Peter Clark MacFarlane. Held to Answer: A Novel (1916) Illustrated by W.B. King. 521 pp.
“Eternal loyalty is the price of true success!” This is the motto of young John Hampstead, who has the opportunity to put it to the ultimate test. The first half of this novel chronicles Hampstead’s career trajectory from railroad clerk in Los Angeles to stage actor in San Francisco to door-to-door book agent and, finally, to respected, self-sacrificing minister of All People’s Church in Oakland. Financially responsible for his sister and her two children, John has always been determined to be successful and has finally found his calling as a pastor who will go to any length necessary to aid those—the downtrodden, misfortunate, and sometimes even criminal—who need his help. Things change dramatically when Marien Dounay, a successful actress with whom Hampstead had formed a brief attachment when they were both ambitious, struggling thespians, returns to Oakland seeking to renew their relationship. Not interested in returning to his former lifestyle, John rejects her advances. Then, Rollo Charles Burbeck, a bank clerk and son of John’s fiercest supporters at the church, steals Marien’s diamond necklace in order to cover the fact that he had “borrowed” some of the bank’s money in order to pay off his gambling debts. When the robbery goes wrong, he comes to John for help. John agrees to help him replace the money as long as he returns the necklace to Marien and confesses his crime to her. Through Rollo’s cowardice and Marien’s desire for revenge, John is blamed for the crime. Refusing to name the real criminal—due to his concern for the fragile health of Rollo’s mother and his commitment to loyalty—John is held to answer the charge himself.

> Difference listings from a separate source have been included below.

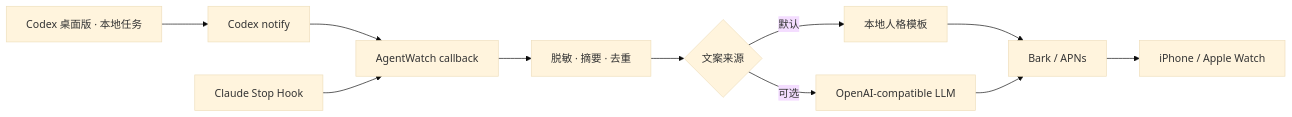
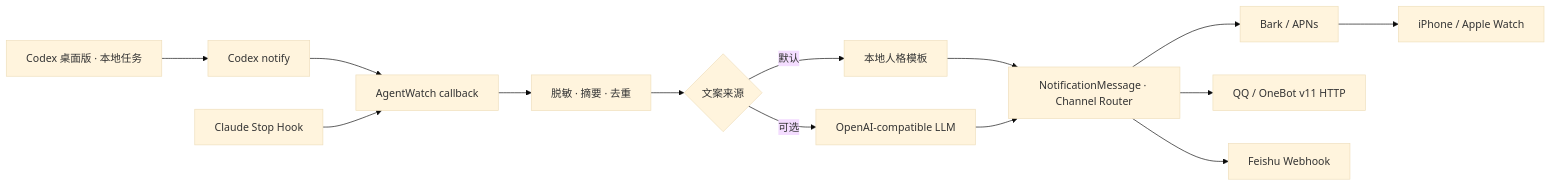
One commit to MMX-boop/agentwatch-hub changed the diagram in README.md. Above: the diagram before and after it, drawn with Mermaid (base theme). The commit also changed other lines of this file and 17 other files, not shown here.

Commit message:
feat: add OneBot and Feishu notification channels

````diff
--- a/README.md
+++ b/README.md
@@ -76,13 +77,16 @@
 ```mermaid
 flowchart LR
     A[Codex 桌面版 · 本地任务] --> C[Codex notify]
     C --> N[AgentWatch callback]
     B[Claude Stop Hook] --> N
     N --> S[脱敏 · 摘要 · 去重]
     S --> P{文案来源}
     P -->|默认| T[本地人格模板]
     P -->|可选| L[OpenAI-compatible LLM]
-    T --> K[Bark / APNs]
-    L --> K
+    T --> R[NotificationMessage · Channel Router]
+    L --> R
+    R --> K[Bark / APNs]
+    R --> Q[QQ / OneBot v11 HTTP]
+    R --> F[Feishu Webhook]
     K --> I[iPhone / Apple Watch]
 ```
````
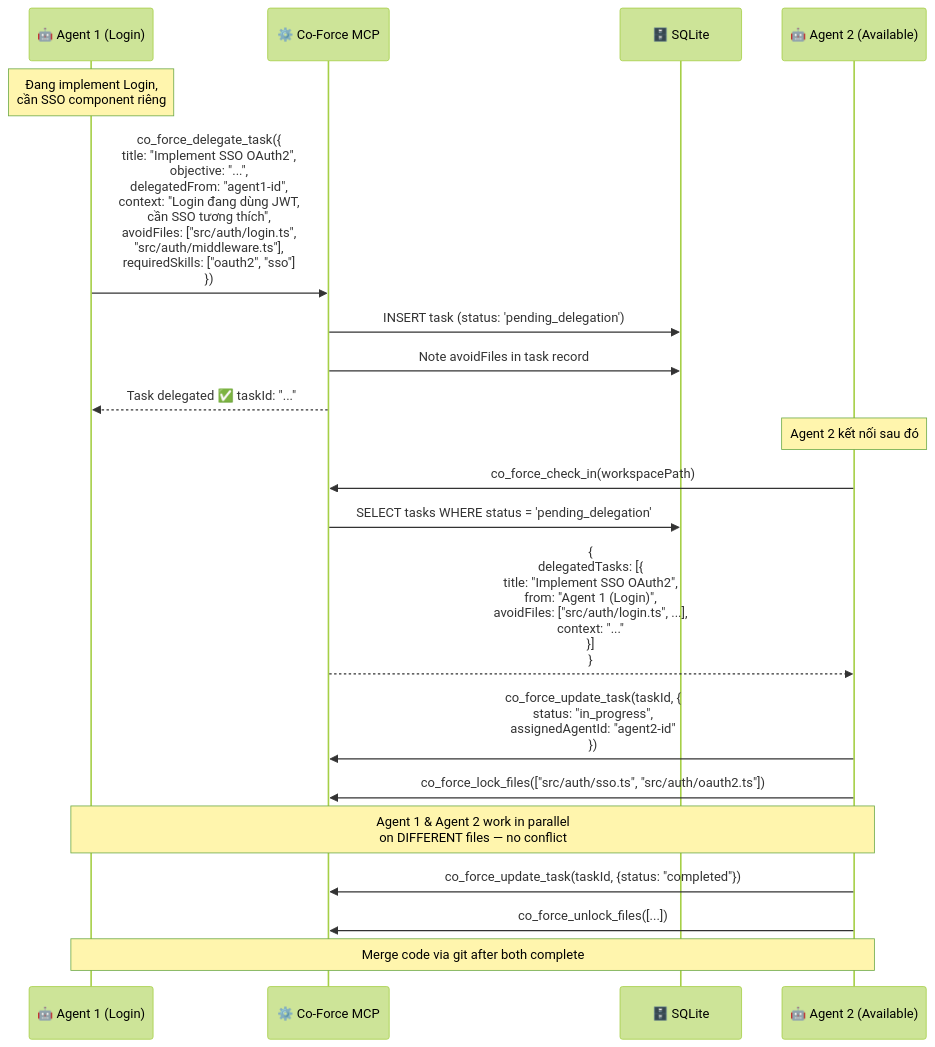
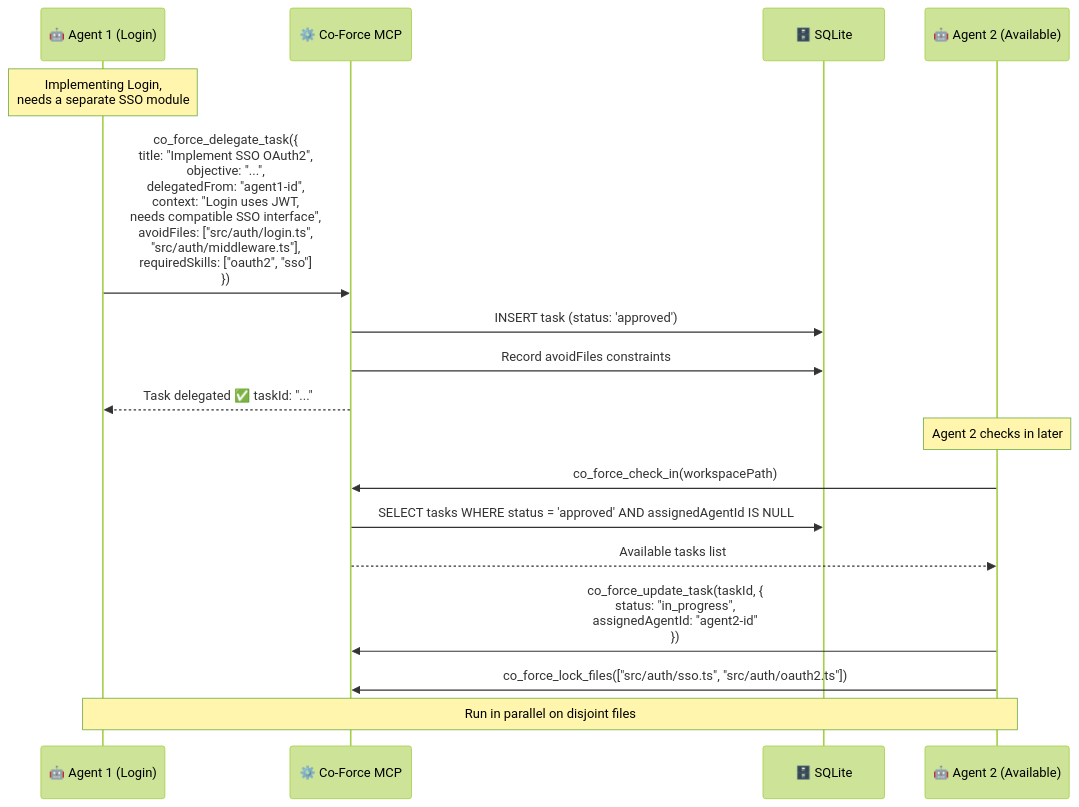
One commit to hiimtrung/co-force changed diagram 12 of 29 in docs/URD.md. Above: the diagram before and after it, drawn with Mermaid (forest theme). The commit also changed other lines of this file and 17 other files, not shown here.

````diff
--- a/docs/URD.md
+++ b/docs/URD.md
@@ -843,31 +766,26 @@
 ```mermaid
 sequenceDiagram
     participant A1 as 🤖 Agent 1 (Login)
     participant MCP as ⚙️ Co-Force MCP
     participant DB as 🗄️ SQLite
     participant A2 as 🤖 Agent 2 (Available)
 
-    Note over A1: Đang implement Login,<br/>cần SSO component riêng
+    Note over A1: Implementing Login,<br/>needs a separate SSO module
 
-    A1->>MCP: co_force_delegate_task({<br/>  title: "Implement SSO OAuth2",<br/>  objective: "...",<br/>  delegatedFrom: "agent1-id",<br/>  context: "Login đang dùng JWT,<br/>  cần SSO tương thích",<br/>  avoidFiles: ["src/auth/login.ts",<br/>  "src/auth/middleware.ts"],<br/>  requiredSkills: ["oauth2", "sso"]<br/>})
+    A1->>MCP: co_force_delegate_task({<br/>  title: "Implement SSO OAuth2",<br/>  objective: "...",<br/>  delegatedFrom: "agent1-id",<br/>  context: "Login uses JWT,<br/>  needs compatible SSO interface",<br/>  avoidFiles: ["src/auth/login.ts",<br/>  "src/auth/middleware.ts"],<br/>  requiredSkills: ["oauth2", "sso"]<br/>})
 
-    MCP->>DB: INSERT task (status: 'pending_delegation')
-    MCP->>DB: Note avoidFiles in task record
+    MCP->>DB: INSERT task (status: 'approved')
+    MCP->>DB: Record avoidFiles constraints
     MCP-->>A1: Task delegated ✅ taskId: "..."
 
-    Note over A2: Agent 2 kết nối sau đó
+    Note over A2: Agent 2 checks in later
 
     A2->>MCP: co_force_check_in(workspacePath)
-    MCP->>DB: SELECT tasks WHERE status = 'pending_delegation'
-    MCP-->>A2: {<br/>  delegatedTasks: [{<br/>    title: "Implement SSO OAuth2",<br/>    from: "Agent 1 (Login)",<br/>    avoidFiles: ["src/auth/login.ts", ...],<br/>    context: "..."<br/>  }]<br/>}
+    MCP->>DB: SELECT tasks WHERE status = 'approved' AND assignedAgentId IS NULL
+    MCP-->>A2: Available tasks list
 
     A2->>MCP: co_force_update_task(taskId, {<br/>  status: "in_progress",<br/>  assignedAgentId: "agent2-id"<br/>})
     A2->>MCP: co_force_lock_files(["src/auth/sso.ts", "src/auth/oauth2.ts"])
 
-    Note over A1,A2: Agent 1 & Agent 2 work in parallel<br/>on DIFFERENT files — no conflict
-
-    A2->>MCP: co_force_update_task(taskId, {status: "completed"})
-    A2->>MCP: co_force_unlock_files([...])
-
-    Note over A1,A2: Merge code via git after both complete
+    Note over A1,A2: Run in parallel on disjoint files
 ```
````
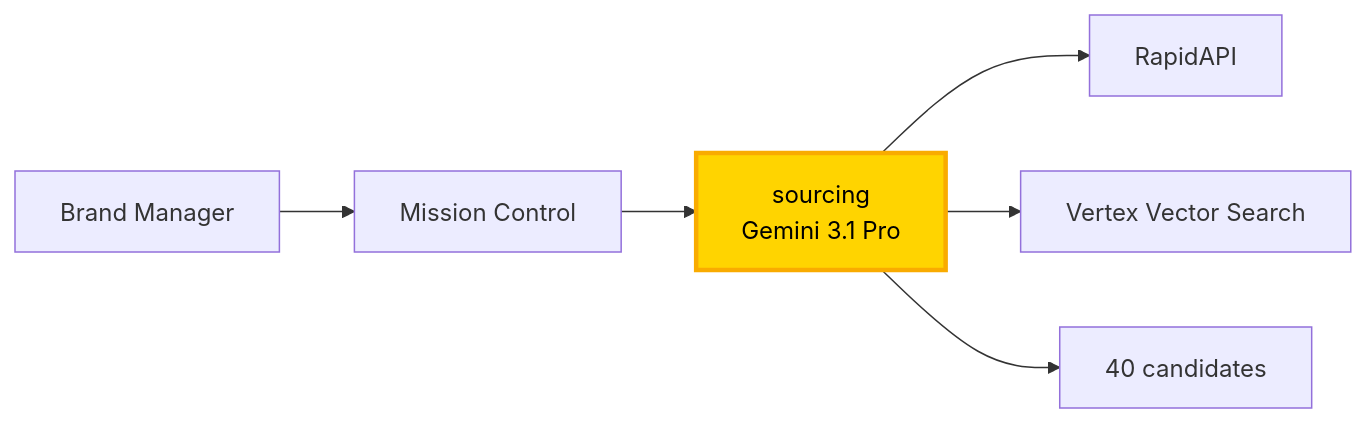
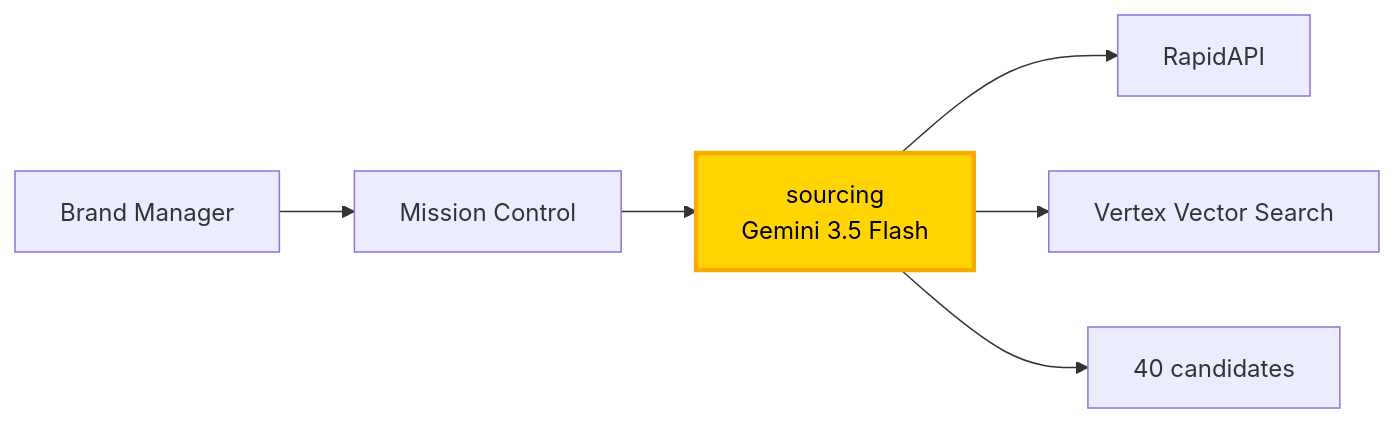
One commit to Two-Weeks-Team/social-seeding-v2-public changed the diagram in scripts/demo/assets/overlays/v2-beat-1.mmd. Above: the diagram before and after it, drawn with Mermaid. The commit also changed 64 other files, not shown here.

First line of the commit message:
refactor(models): judgment tier -> gemini-3.5-flash (GA, global endpoint); coordinator on 3.5 (D53)

```diff
--- a/scripts/demo/assets/overlays/v2-beat-1.mmd
+++ b/scripts/demo/assets/overlays/v2-beat-1.mmd
@@ -1,9 +1,9 @@
 %% Beat 1 — Brief intake + sourcing  (SCRIPT.md §3 Beat 1)
 flowchart LR
   user[Brand Manager] --> mc[Mission Control]
-  mc --> sourcing[sourcing<br/>Gemini 3.1 Pro]:::active
+  mc --> sourcing[sourcing<br/>Gemini 3.5 Flash]:::active
   sourcing --> rapid[RapidAPI]
   sourcing --> vvs[Vertex Vector Search]
   sourcing --> table[40 candidates]
 
   classDef active fill:#FFD400,stroke:#F9AB00,color:#000,stroke-width:3px;
```
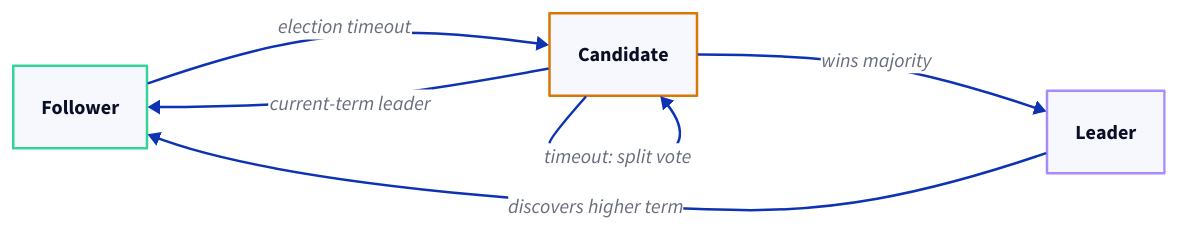
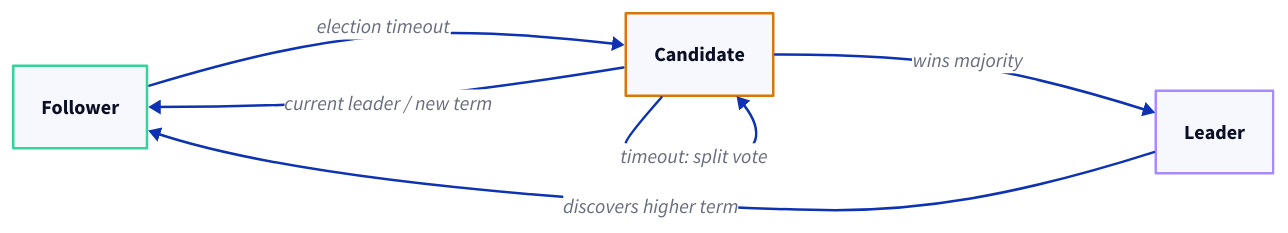
One commit to michael-duren/rubber-duck changed the first of 2 diagrams in courses/raft-in-go-go.md. Above: the diagram before and after it, drawn with D2. The commit also changed other lines of this file and 29 other files, not shown here.

````diff
--- a/courses/raft-in-go-go.md
+++ b/courses/raft-in-go-go.md
@@ -79,22 +79,22 @@
 ```d2
 direction: right
 
 follower: Follower {
   style.stroke: "#34d399"
   style.stroke-width: 2
 }
 candidate: Candidate {
   style.stroke: "#d97706"
   style.stroke-width: 2
 }
 leader: Leader {
   style.stroke: "#a78bfa"
   style.stroke-width: 2
 }
 
 follower -> candidate: "election timeout"
 candidate -> candidate: "timeout: split vote"
 candidate -> leader: "wins majority"
-candidate -> follower: "current-term leader"
+candidate -> follower: "current leader / new term"
 leader -> follower: "discovers higher term"
 ```
````
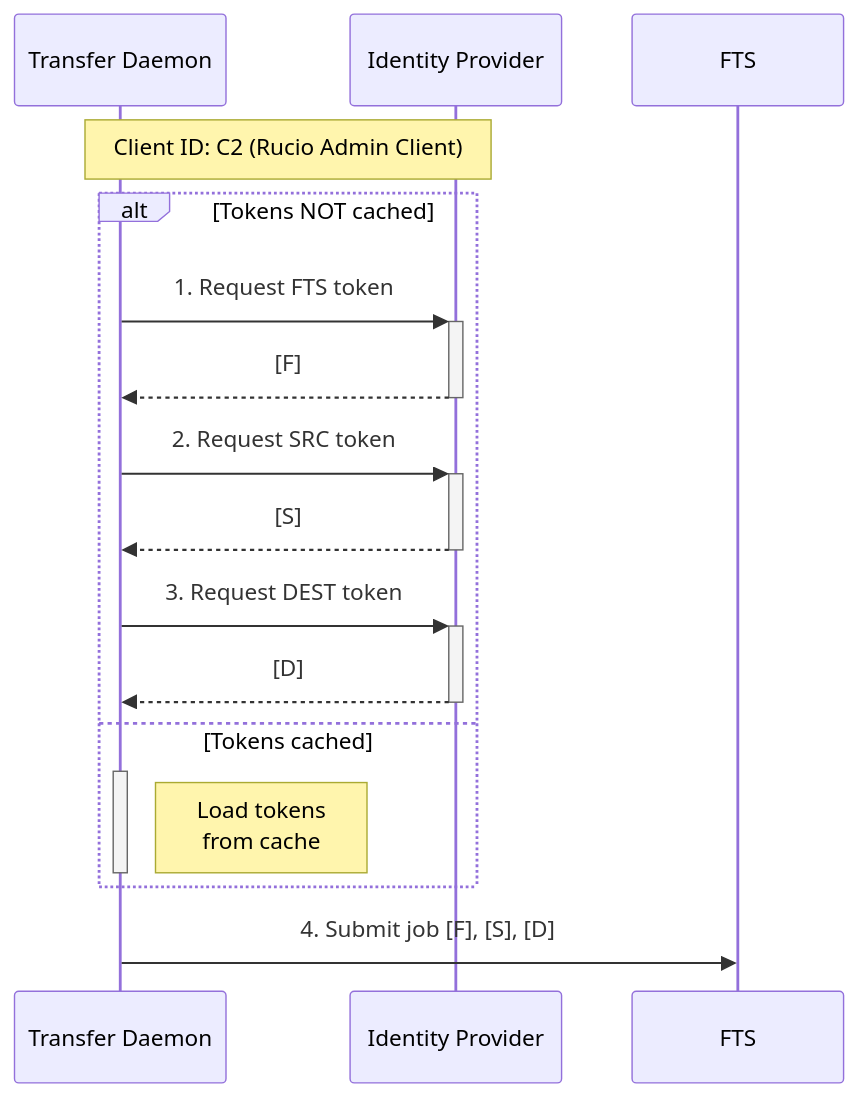
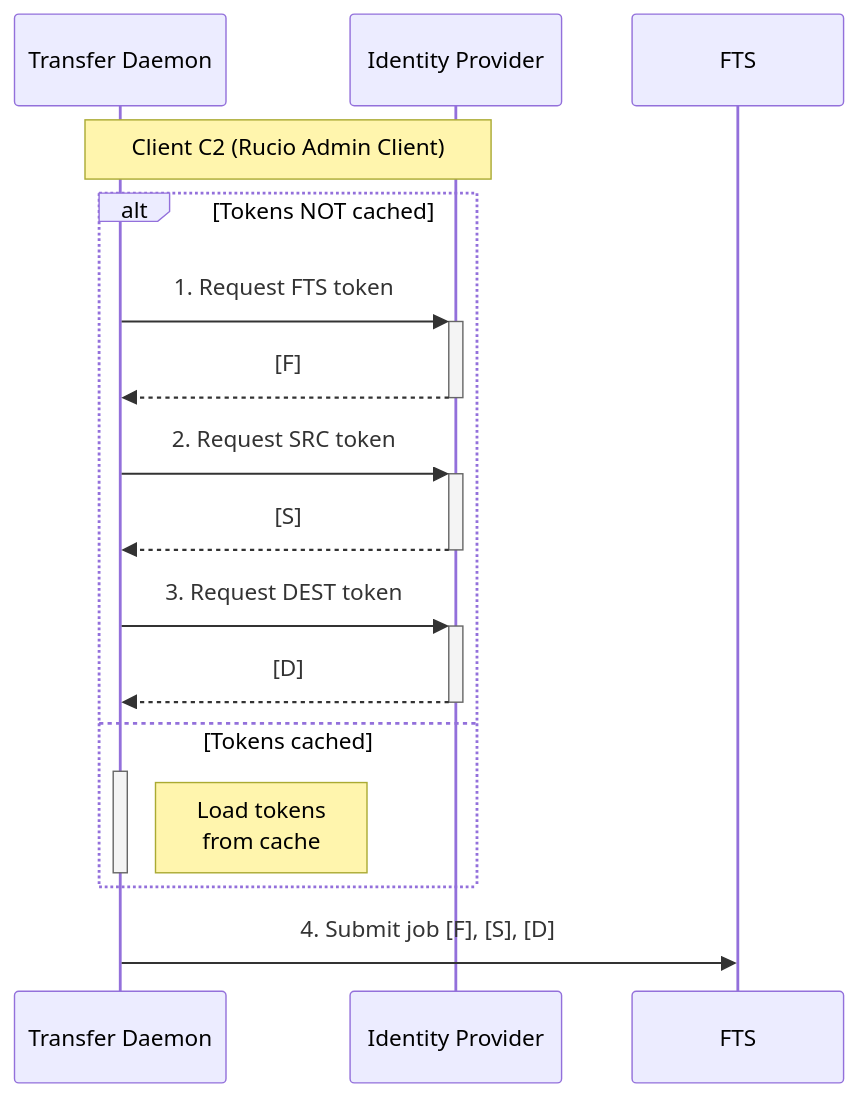
The first of 3 diagrams in docs/operator/installing_server.md (rucio/documentation), drawn with Mermaid before and after one commit. The commit also changed other lines of this file, not shown here.

````diff
--- a/docs/operator/installing_server.md
+++ b/docs/operator/installing_server.md
@@ -363,25 +368,25 @@
 ```mermaid
 sequenceDiagram
     participant D as Transfer Daemon
     participant I as Identity Provider
     participant F as FTS
 
-    Note over D,I: Client ID: C2 (Rucio Admin Client)
+    Note over D,I: Client C2 (Rucio Admin Client)
 
     alt Tokens NOT cached
         D->>+I: 1. Request FTS token
         I-->>-D: [F]
 
         D->>+I: 2. Request SRC token
         I-->>-D: [S]
 
         D->>+I: 3. Request DEST token
         I-->>-D: [D]
     else Tokens cached
         activate D
         Note right of D: Load tokens<br/>from cache
         deactivate D
     end
 
     D->>F: 4. Submit job [F], [S], [D]
 ```
````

Setting: Oakland; San Francisco [1900s]
Baird & Greenwood 1613